The first two sources of uncertainty above are now readily quantifiable using IPCC emission scenarios and ranges of global climate sensitivity, together with highly parameterised transient (time transgressive) models of the global ocean-atmosphere system. Regarding differences between GCMs at the regional scale, considerable progress has now been made by focusing on results from the more recent and improved GCM simulations. We have taken the view that results from different GCMs should only be considered for climate change scenarios if they can be shown to perform acceptably well in simulating the present climate. While “acceptance” is somewhat subjective, objective statistical tests can be applied to various simulated fields in comparing them with observed fields.

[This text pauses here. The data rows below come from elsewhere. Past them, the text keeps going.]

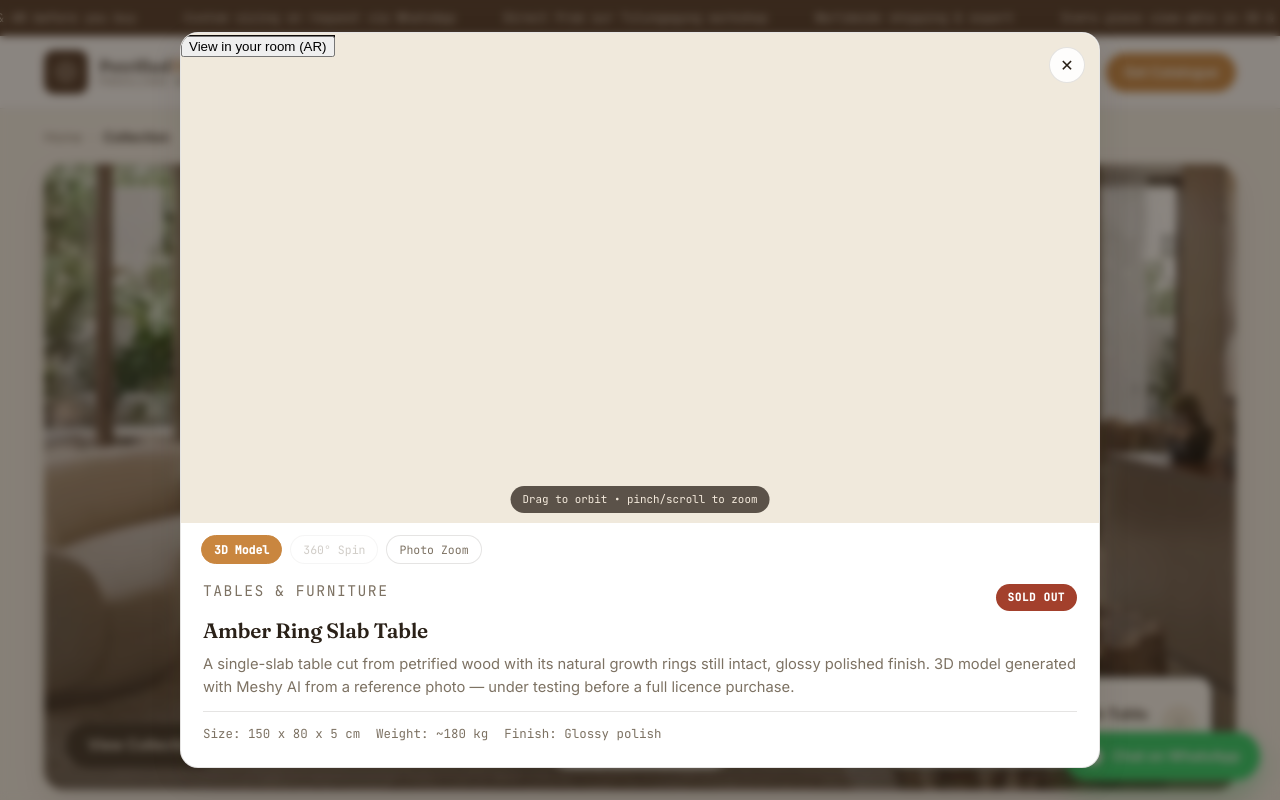
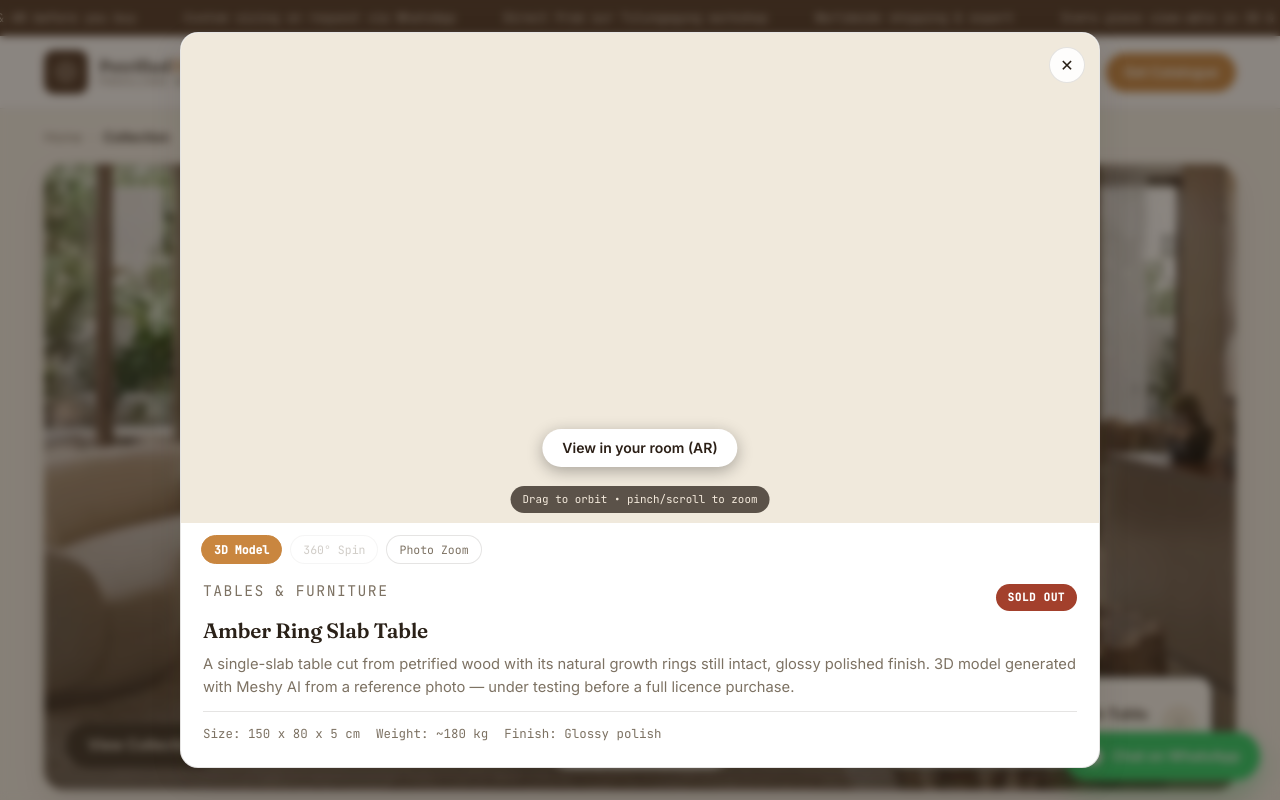
Before and after one commit to ferryswa/Petrified_3D, a website: page public/index.html in a window 1280 px wide. Both pictures are taken after a click on the button 1049 px from the left and 722 px from the top of the page. Shown: the top 800 px of the page. Drawn offline with Linux system fonts and the light colour scheme; some packages are replaced by stand-ins of ours; no server answers; a script that the page names is missing.

Commit message:
Add files via upload

```diff
--- a/public/css/style.css
+++ b/public/css/style.css
@@ -228,3 +228,6 @@ main > section{max-width:1240px; margin:0 auto; padding:64px 24px;}
 .load-error{grid-column:1/-1;text-align:center;padding:32px 0;color:#6b5646}
 @keyframes p3d-shimmer{to{background-position:-200% 0}}
 @media (prefers-reduced-motion:reduce){.card--skeleton .card__media{animation:none}}
+
+/* AR launch button (model-viewer slot) */
+.ar-launch{position:absolute;left:50%;bottom:56px;transform:translateX(-50%);background:#fff;color:#2b1f16;border:0;border-radius:999px;padding:12px 20px;font:600 14px/1 Inter,system-ui,sans-serif;box-shadow:0 4px 16px rgba(0,0,0,.3);cursor:pointer;white-space:nowrap}
```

In 1991, we did this for seven different GCM simulations of the present Australian climate, and were forced to reject five as completely unsatisfactory, accepting only two, with reservations, for scenario development . However, in 1993, a similar test of five newer GCM simulations found that the worst of the newer five was better than the best of the earlier seven . More recently, we have carried out statistical tests on the measure of agreement between these five more “acceptable” GCMs, in their predictions of the direction of change in precipitation between the present climate (1 x CO2) and an enhanced greenhouse climate (the 2 x CO2 simulations). All five GCMs, like others, agree on a global average increase in precipitation, and on increases preferentially at high latitudes (polewards of 60N or S). In our statistical tests, we have eliminated both these factors, and reduced the degrees of freedom to take account of spatial correlations in the climate changes at neighbouring gridpoints. We derived a frequency distribution of numbers of gridpoints, between 60 S and 60 N, to determine how many models would be expected to agree on an increase (or on a decrease) if there were no skill in the models at the regional scale. We then compared this with the frequency distribution of levels of agreement from the five simulations. We found that there were many more gridpoints at which all five GCMs agreed on the direction of precipitation change than would be expected by chance. According to our tests, the differences between actual numbers of agreements and those expected by chance were generally significant at better than the 99% probability level, showing that the patterns of regional increases and decreases in precipitation simulated by the GCMs are not random. This result gives us some confidence that there is meaning in the regional climate change patterns, at least at the coarse spatial scale of the existing GCMs, which have gridpoints several hundred kilometers apart (although agreement between models does not guarantee that the models are correct). Consequently, we have felt justified in using the range of results at particular gridpoints, between the five different GCMs, to estimate a range of possible regional climate changes per degree of global warming. These estimates can be converted to regional climate change scenarios for any time in the future using transient global warming projections.